# substitution integration question

I want to integrate $\int \sqrt{1 - x^2} dx$.

When I substitute $x = \sin θ$ , I get the right answer. ( $\cos^2\theta$ before integration)

But when I substitute $x = \cos θ$ , I don't get the right answer. ( $-\sin^2\theta$ before integration).

What step is wrong here? If I proceed like this, don't I end up with a wrong answer?

• I get the same result with both substitutions. Can you show us your work so we can see where the problem is? – 5xum Apr 15 '15 at 8:41
• @5xum I'm guessing he/she's having trouble with the derivative of $\cos(\theta)$ having a negative term, and the $\sin(\theta)$ doesn't. – nathan.j.mcdougall Apr 15 '15 at 8:47
• @nathan.j.mcdougall Possibly.

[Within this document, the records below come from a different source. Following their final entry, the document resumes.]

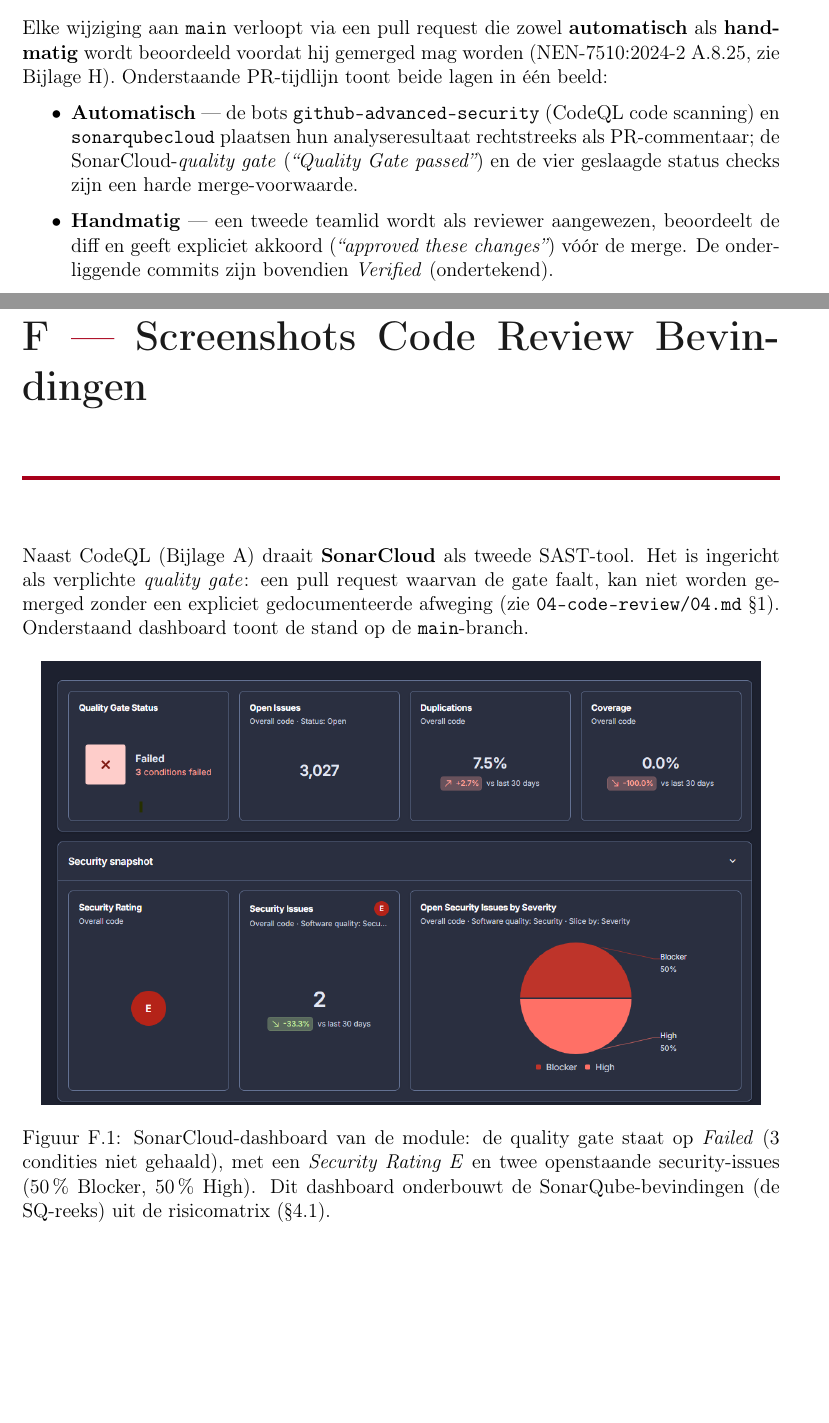
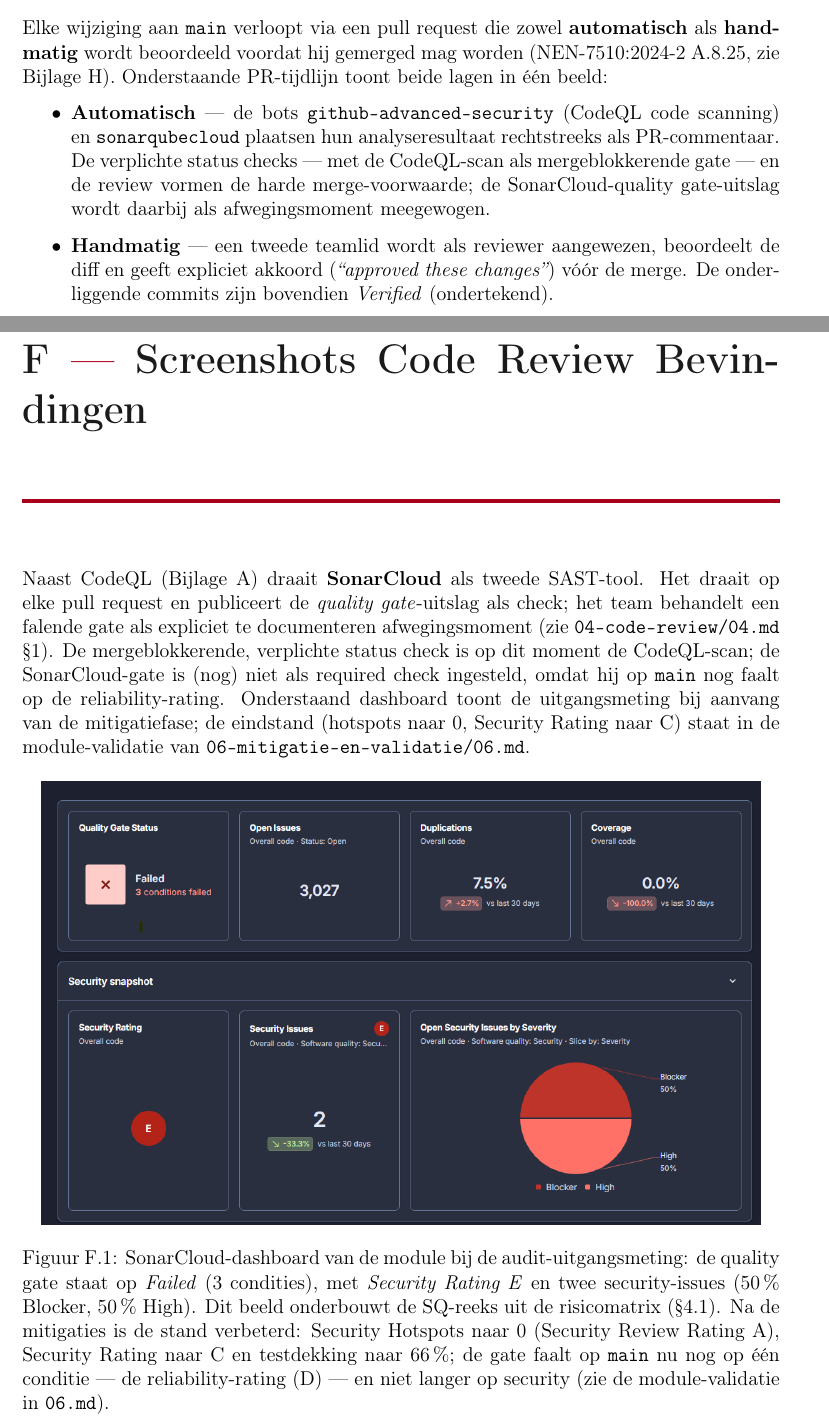
Before and after one commit to GrannyGuard/webservices-rest-audit, a LaTeX thesis (docs/security/audit-rapport/latex/main.tex): two parts of pages 36 and 42 of 53, joined at a grey line, cut so that both start at the same text, the shorter picture padded with empty space. Compiled offline with pdfLaTeX.

Commit message:
docs(audit): reconcile SonarCloud status across report and chapters
The report told the SonarCloud story three contradictory ways. Align them to the
verified live dashboard: Quality Gate Failed on 1 reliability condition, Security
Rating E to C, Security Hotspots to 0 (Review Rating A), coverage 66.4%.

- main.tex: reframe the dashboard figure as the audit baseline and note the
  post-mitigation eindstand; stop calling SonarCloud a hard required gate
  (CodeQL is the blocking check) so it no longer contradicts 02.md.
- 02.md: hotspots are 0 (not 3); the gate now fails on reliability (D), not
  security.
- 06.md: drop the unverifiable "Security Rating D to A" prediction; state the
  E-to-C improvement and the residual Medium/Low issues honestly.

```diff
--- a/docs/security/audit-rapport/latex/main.tex
+++ b/docs/security/audit-rapport/latex/main.tex
@@ -1613,9 +1613,10 @@
 \begin{itemize}
     \item \textbf{Automatisch} --- de bots \texttt{github-advanced-security}
           (CodeQL code scanning) en \texttt{sonarqubecloud} plaatsen hun
-          analyseresultaat rechtstreeks als PR-commentaar; de
-          SonarCloud-\emph{quality gate} (\emph{``Quality Gate passed''}) en de
-          vier geslaagde status checks zijn een harde merge-voorwaarde.
+          analyseresultaat rechtstreeks als PR-commentaar. De verplichte status
+          checks --- met de CodeQL-scan als mergeblokkerende gate --- en de
+          review vormen de harde merge-voorwaarde; de SonarCloud-quality
+          gate-uitslag wordt daarbij als afwegingsmoment meegewogen.
     \item \textbf{Handmatig} --- een tweede teamlid wordt als reviewer
           aangewezen, beoordeelt de diff en geeft expliciet akkoord
           (\emph{``approved these changes''}) vóór de merge. De onderliggende
@@ -1811,20 +1812,28 @@
 \label{app:screenshots}
 
 Naast CodeQL (Bijlage~\ref{app:codeql}) draait \textbf{SonarCloud} als tweede
-SAST-tool. Het is ingericht als verplichte \emph{quality gate}: een pull request
-waarvan de gate faalt, kan niet worden gemerged zonder een expliciet
-gedocumenteerde afweging (zie \texttt{04-code-review/04.md} \S1). Onderstaand
-dashboard toont de stand op de \texttt{main}-branch.
+SAST-tool. Het draait op elke pull request en publiceert de \emph{quality
+gate}-uitslag als check; het team behandelt een falende gate als expliciet te
+documenteren afwegingsmoment (zie \texttt{04-code-review/04.md} \S1). De
+mergeblokkerende, verplichte status check is op dit moment de CodeQL-scan; de
+SonarCloud-gate is (nog) niet als required check ingesteld, omdat hij op
+\texttt{main} nog faalt op de reliability-rating. Onderstaand dashboard toont de
+uitgangsmeting bij aanvang van de mitigatiefase; de eindstand (hotspots naar 0,
+Security Rating naar C) staat in de module-validatie van
+\texttt{06-mitigatie-en-validatie/06.md}.
 
 \begin{figure}[h]
     \centering
     \auditfig{../../04-code-review/Images/bijlage-sonarcloud-security.png}{0.95}
-    \caption{SonarCloud-dashboard van de module: de quality gate staat op
-             \emph{Failed} (3 condities niet gehaald), met een
-             \emph{Security Rating E} en twee openstaande security-issues
-             (50\,\% Blocker, 50\,\% High). Dit dashboard onderbouwt de
-             SonarQube-bevindingen (de SQ-reeks) uit de risicomatrix
-             (\S\ref{sec:risicomatrix}).}
+    \caption{SonarCloud-dashboard van de module bij de audit-uitgangsmeting: de
+             quality gate staat op \emph{Failed} (3 condities), met \emph{Security
+             Rating E} en twee security-issues (50\,\% Blocker, 50\,\% High). Dit
+             beeld onderbouwt de SQ-reeks uit de risicomatrix
+             (\S\ref{sec:risicomatrix}). Na de mitigaties is de stand verbeterd:
+             Security Hotspots naar 0 (Security Review Rating A), Security Rating
+             naar C en testdekking naar 66\,\%; de gate faalt op \texttt{main} nu
+             nog op één conditie --- de reliability-rating (D) --- en niet langer
+             op security (zie de module-validatie in \texttt{06.md}).}
     \label{fig:sonarcloud}
 \end{figure}
 
```
Also changed, not shown: docs/security/02-secure-pipelines/02.md (+6 -3 lines), docs/security/06-mitigatie-en-validatie/06.md (+11 -6 lines).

But unless he shows his work, we cannot really help him. – 5xum Apr 15 '15 at 8:47
• When I substitute x = sinθ, the equivalent integration function becomes cosθ (cos^2 θ)^0.5. The other substitution yields -sinθ (sin^2 θ)^0.5. Am I wrong in this step? – lgj Apr 15 '15 at 8:54
• Hint: $\sqrt{1-\sin^2 \theta}= |\cos \theta| \ne \cos \theta$. and the same for $\sqrt{1-\cos^2 \theta}= |\sin \theta| \ne \sin \theta$, so the integration requaire a bit more attention. – Emilio Novati Apr 15 '15 at 10:37

The short answer is they become the same answer once you back-substitute $\theta$ for $x$.

It makes more sense if you actually do the integrals.

\begin{align} \int \cos^2 \theta \,d\theta &= \frac{1}{2}\int (1 +\cos 2\theta)\,d\theta \\&= \frac{1}{2}\theta + \frac{1}{4}\sin 2\theta + C \\&= \frac{1}{2}\theta + \frac{1}{2}\sin\theta\cos\theta + C \\&= \frac{1}{2}\arcsin x + \frac{1}{2}x\sqrt{1-x^2} + C \end{align}

\begin{align} \int -\sin^2 \theta \,d\theta &= -\frac{1}{2}\int (1 -\cos 2\theta)\,d\theta \\&= -\frac{1}{2}\theta + \frac{1}{4}\sin 2\theta + C \\&= -\frac{1}{2}\theta + \frac{1}{2}\sin\theta\cos\theta + C \\&= -\frac{1}{2}\arccos x + \frac{1}{2}x\sqrt{1-x^2} + C \end{align}

The key here is that $\arcsin x$ and $-\arccos x$ differ by a constant

$$\arcsin x + C_1 = -\arccos x + \frac{\pi}{2} + C_1 = -\arccos x + C_2$$

What this means is when you take the derivative, the constant goes away, leaving the same function, so the 2 answers you get are equivalent.